The dark clouds have been on the horizon for some time.
Transport for London (TfL) had been told in 2013 it would eventually have to be self-sufficient with its operating costs.
Today it was told by when.
There will be no more general grants from the government for day-to-day running of services from 2018 - earlier than TfL thought.
That grant currently stands at £591m a year but it will be tapered down.
How it deals with it isn't clear yet, but TfL will undoubtedly have to be more commercial.
It is currently planning to raise £3.4bn by 2020/21 through property, advertising and similar routes.
And it will have to be more efficient; it is currently planning to cut £16bn by 2020/21. That could affect the number of staff.
There will also probably have to be some choices on infrastructure investment in terms of priorities.
What it means is by 2018 London will be the only city in Europe where there is no day-to-day transport subsidy.

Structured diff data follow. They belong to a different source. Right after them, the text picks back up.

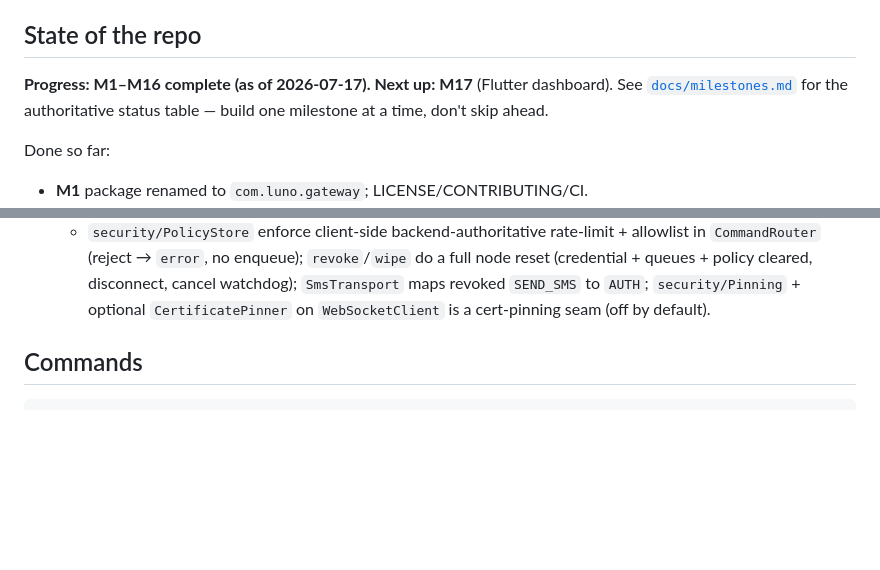
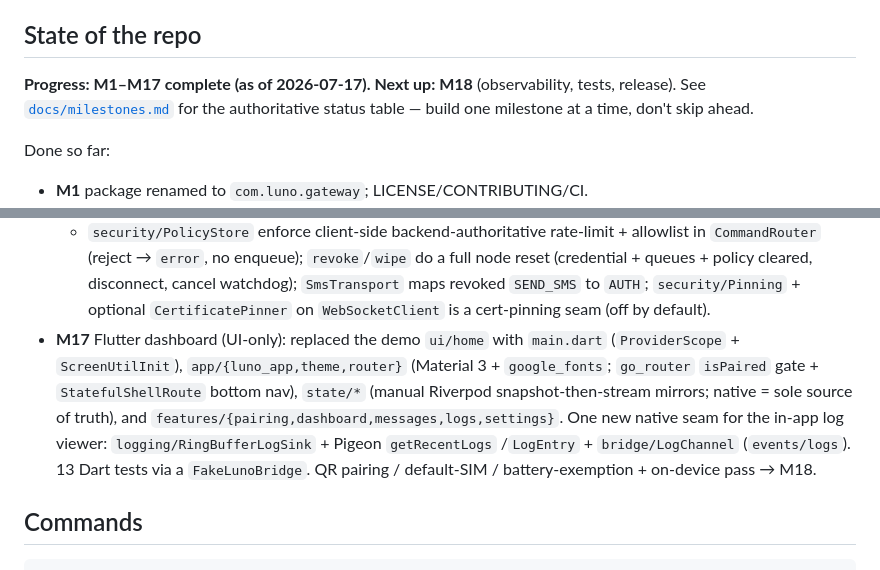
Before and after one commit to cbagajurel/luno, a Markdown page: CLAUDE.md, 2 parts joined by grey strips. Rendered like a GitHub page; blank space fills up the shorter version.

```diff
--- a/CLAUDE.md
+++ b/CLAUDE.md
@@ -26,8 +26,8 @@ only on the versioned wire protocol. How the backend is built is not our concern
 
 ## State of the repo
 
-**Progress: M1–M16 complete (as of 2026-07-17). Next up: M17** (Flutter
-dashboard). See [`docs/milestones.md`](docs/milestones.md)
+**Progress: M1–M17 complete (as of 2026-07-17). Next up: M18** (observability,
+tests, release). See [`docs/milestones.md`](docs/milestones.md)
 for the authoritative status table — build one milestone at a time, don't skip ahead.
 
 Done so far:
@@ -88,6 +88,14 @@ Done so far:
   node reset (credential + queues + policy cleared, disconnect, cancel watchdog);
   `SmsTransport` maps revoked `SEND_SMS` to `AUTH`; `security/Pinning` + optional
   `CertificatePinner` on `WebSocketClient` is a cert-pinning seam (off by default).
+- **M17** Flutter dashboard (UI-only): replaced the demo `ui/home` with `main.dart`
+  (`ProviderScope` + `ScreenUtilInit`), `app/{luno_app,theme,router}` (Material 3 +
+  `google_fonts`; `go_router` `isPaired` gate + `StatefulShellRoute` bottom nav),
+  `state/*` (manual Riverpod snapshot-then-stream mirrors; native = sole source of
+  truth), and `features/{pairing,dashboard,messages,logs,settings}`. One new native
+  seam for the in-app log viewer: `logging/RingBufferLogSink` + Pigeon `getRecentLogs`
+  /`LogEntry` + `bridge/LogChannel` (`events/logs`). 13 Dart tests via a
+  `FakeLunoBridge`. QR pairing / default-SIM / battery-exemption + on-device pass → M18.
 
 ## Commands
 
```
Also changed, not shown: docs/milestones.md (+23 -2 lines).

'Purse strings tighter'
That bad news is tempered with some good news for transport bosses.
Previously a £10bn investment had been announced in the run-up to the election until 2019/20.
Today it has been increased to £11bn, covering another year. It breaks down as follows:
- £5.8bn investment grant (infrastructure)
- £1.4bn general grant (day-to-day)
- £3.8bn borrowing
So investment in the big ticket infrastructure items such as the Tube upgrades look like they're OK.
But the purse strings just got a little bit tighter at TfL. Some will say this shows TfL is more than capable of looking after itself and this is a vote of confidence.
Others will say it leaves a big hole in TfL's finances that it will now have a big challenge trying to fill.
Whatever way you dress it up, it is still a big cut to transport funding in London.